Of these issues, the most difficult for organizations to overcome when transitioning from prototyping to fielding a solution is adoption, according to Alka Bhave, chief operations officer for Riverside Research.
“Adoption of that technology is really really critical in ensuring that the technology makes it into the hands of those that really need it,” Bhave explained in a video interview with Executive Mosaic. “We don’t want to develop something that will never get used or make life easier — that ensures correct focus on capabilities and technologies.”
For government customers, there is an added layer of complexity in getting these critical technologies and capabilities into the hands of the end user.
“A technology may be created, prototyped and funded by one entity and then introduced as a program of record, as part of an acquisition lifecycle, for another entity,” Bhave said, describing some of the continuity challenges that federal buyers may encounter.
In her conversation with Executive Mosaic’s Summer Myatt, Bhave also provided a breakdown of the Department of Defense’s fiscal year 2023 budget, which includes the largest ever increase in R&D funding in the department’s history.

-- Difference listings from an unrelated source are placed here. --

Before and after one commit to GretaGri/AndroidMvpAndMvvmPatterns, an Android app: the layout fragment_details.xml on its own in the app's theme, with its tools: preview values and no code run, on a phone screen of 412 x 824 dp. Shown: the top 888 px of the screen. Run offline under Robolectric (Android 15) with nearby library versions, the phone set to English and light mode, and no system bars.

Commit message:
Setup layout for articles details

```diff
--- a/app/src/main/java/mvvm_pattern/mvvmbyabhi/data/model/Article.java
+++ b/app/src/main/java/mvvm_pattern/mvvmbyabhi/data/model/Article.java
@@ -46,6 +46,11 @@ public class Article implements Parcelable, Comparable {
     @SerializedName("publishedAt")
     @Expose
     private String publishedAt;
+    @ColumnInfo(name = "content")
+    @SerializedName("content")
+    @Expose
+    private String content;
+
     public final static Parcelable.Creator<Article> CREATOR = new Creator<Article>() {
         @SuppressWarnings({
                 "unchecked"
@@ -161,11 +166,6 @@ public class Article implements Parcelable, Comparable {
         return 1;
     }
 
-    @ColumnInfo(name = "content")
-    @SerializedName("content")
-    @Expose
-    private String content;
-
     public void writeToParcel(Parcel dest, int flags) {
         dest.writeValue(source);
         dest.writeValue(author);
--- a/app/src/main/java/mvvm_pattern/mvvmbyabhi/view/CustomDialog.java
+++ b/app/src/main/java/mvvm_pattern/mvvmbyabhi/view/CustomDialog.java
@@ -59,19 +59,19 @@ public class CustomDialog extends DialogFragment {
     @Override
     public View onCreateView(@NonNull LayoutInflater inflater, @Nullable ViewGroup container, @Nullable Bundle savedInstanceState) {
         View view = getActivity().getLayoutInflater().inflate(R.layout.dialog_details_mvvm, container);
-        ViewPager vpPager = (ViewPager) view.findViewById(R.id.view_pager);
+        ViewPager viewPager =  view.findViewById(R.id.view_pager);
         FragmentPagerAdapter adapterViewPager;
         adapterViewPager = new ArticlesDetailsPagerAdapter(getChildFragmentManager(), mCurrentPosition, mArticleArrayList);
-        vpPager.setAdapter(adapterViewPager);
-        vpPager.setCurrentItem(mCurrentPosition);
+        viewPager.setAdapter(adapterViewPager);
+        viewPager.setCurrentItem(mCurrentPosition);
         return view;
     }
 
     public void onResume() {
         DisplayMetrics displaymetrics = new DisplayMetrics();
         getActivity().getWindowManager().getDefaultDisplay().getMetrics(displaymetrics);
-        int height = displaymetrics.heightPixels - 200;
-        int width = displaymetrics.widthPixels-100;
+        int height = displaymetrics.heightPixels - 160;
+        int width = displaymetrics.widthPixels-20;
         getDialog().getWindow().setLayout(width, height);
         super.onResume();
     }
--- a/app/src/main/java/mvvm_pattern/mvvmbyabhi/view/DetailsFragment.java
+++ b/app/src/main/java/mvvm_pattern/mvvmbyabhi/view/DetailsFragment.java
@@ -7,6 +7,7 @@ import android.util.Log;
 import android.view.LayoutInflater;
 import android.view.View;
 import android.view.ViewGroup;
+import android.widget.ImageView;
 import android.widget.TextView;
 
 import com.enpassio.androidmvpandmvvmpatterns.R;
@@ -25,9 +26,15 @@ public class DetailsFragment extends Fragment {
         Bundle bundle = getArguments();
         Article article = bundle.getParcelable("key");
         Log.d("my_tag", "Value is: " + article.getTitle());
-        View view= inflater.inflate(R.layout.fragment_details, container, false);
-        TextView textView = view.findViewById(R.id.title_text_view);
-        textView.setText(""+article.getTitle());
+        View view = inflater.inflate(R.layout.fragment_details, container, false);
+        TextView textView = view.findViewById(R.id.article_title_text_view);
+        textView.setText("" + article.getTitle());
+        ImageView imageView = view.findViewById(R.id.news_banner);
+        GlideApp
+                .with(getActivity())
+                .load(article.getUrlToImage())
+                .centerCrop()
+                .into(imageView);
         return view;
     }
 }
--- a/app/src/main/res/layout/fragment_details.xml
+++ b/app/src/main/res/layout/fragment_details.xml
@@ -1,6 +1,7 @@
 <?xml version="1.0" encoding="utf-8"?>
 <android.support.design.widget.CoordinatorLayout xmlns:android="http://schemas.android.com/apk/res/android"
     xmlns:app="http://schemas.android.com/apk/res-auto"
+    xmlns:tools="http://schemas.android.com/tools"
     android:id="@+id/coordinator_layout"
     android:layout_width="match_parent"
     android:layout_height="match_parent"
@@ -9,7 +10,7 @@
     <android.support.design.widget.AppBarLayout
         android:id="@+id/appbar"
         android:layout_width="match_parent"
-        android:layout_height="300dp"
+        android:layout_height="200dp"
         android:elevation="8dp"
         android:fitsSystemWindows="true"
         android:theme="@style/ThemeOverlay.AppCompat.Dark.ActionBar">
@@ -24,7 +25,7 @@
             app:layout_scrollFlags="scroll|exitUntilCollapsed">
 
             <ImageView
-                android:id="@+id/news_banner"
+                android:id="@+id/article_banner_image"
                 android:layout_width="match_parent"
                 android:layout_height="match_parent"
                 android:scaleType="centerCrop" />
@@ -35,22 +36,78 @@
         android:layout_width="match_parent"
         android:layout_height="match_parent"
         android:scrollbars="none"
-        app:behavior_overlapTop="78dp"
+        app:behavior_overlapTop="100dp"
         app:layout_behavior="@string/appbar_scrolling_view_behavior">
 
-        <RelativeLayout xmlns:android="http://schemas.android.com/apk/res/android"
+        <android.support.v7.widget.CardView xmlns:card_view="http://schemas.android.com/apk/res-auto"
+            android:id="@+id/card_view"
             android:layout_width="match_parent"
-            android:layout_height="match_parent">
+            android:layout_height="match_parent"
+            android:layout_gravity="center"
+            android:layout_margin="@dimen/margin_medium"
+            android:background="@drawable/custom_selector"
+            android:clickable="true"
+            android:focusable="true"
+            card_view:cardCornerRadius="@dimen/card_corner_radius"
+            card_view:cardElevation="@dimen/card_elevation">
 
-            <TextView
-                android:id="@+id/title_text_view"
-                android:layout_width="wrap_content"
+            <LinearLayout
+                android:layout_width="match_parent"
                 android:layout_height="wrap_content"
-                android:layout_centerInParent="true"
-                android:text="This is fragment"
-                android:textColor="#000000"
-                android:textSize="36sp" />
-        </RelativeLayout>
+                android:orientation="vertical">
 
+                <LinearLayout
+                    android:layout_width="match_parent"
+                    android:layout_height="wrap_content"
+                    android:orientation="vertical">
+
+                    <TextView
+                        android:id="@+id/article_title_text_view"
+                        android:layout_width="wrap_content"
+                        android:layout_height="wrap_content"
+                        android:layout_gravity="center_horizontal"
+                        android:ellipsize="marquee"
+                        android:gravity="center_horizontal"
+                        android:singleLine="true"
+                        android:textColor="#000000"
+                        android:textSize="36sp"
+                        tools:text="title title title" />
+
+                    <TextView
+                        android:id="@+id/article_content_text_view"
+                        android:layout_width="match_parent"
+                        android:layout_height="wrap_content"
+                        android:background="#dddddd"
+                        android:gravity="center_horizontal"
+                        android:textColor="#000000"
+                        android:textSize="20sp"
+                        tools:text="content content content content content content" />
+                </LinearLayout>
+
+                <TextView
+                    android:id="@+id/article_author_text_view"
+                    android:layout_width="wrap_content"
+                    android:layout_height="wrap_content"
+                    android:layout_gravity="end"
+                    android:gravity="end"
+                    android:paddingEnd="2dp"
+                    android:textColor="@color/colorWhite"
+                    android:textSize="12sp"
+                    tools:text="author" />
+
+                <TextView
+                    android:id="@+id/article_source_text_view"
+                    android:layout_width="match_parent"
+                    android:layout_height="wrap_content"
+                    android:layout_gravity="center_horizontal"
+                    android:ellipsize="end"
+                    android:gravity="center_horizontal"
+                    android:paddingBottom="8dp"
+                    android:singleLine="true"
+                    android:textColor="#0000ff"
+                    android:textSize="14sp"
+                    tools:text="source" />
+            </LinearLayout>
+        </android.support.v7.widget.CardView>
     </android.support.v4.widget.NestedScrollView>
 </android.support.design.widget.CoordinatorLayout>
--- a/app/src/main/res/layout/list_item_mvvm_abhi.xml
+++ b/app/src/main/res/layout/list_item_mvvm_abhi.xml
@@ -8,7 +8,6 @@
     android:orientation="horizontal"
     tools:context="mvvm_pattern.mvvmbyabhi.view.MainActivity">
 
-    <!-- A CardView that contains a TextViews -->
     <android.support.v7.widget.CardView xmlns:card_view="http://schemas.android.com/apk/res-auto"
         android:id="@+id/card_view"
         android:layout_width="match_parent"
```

Watch Alka Bhave’s full video interview here to learn more about the federal government’s R&D priorities, greatest national security threats and most significant shifts over the last few years.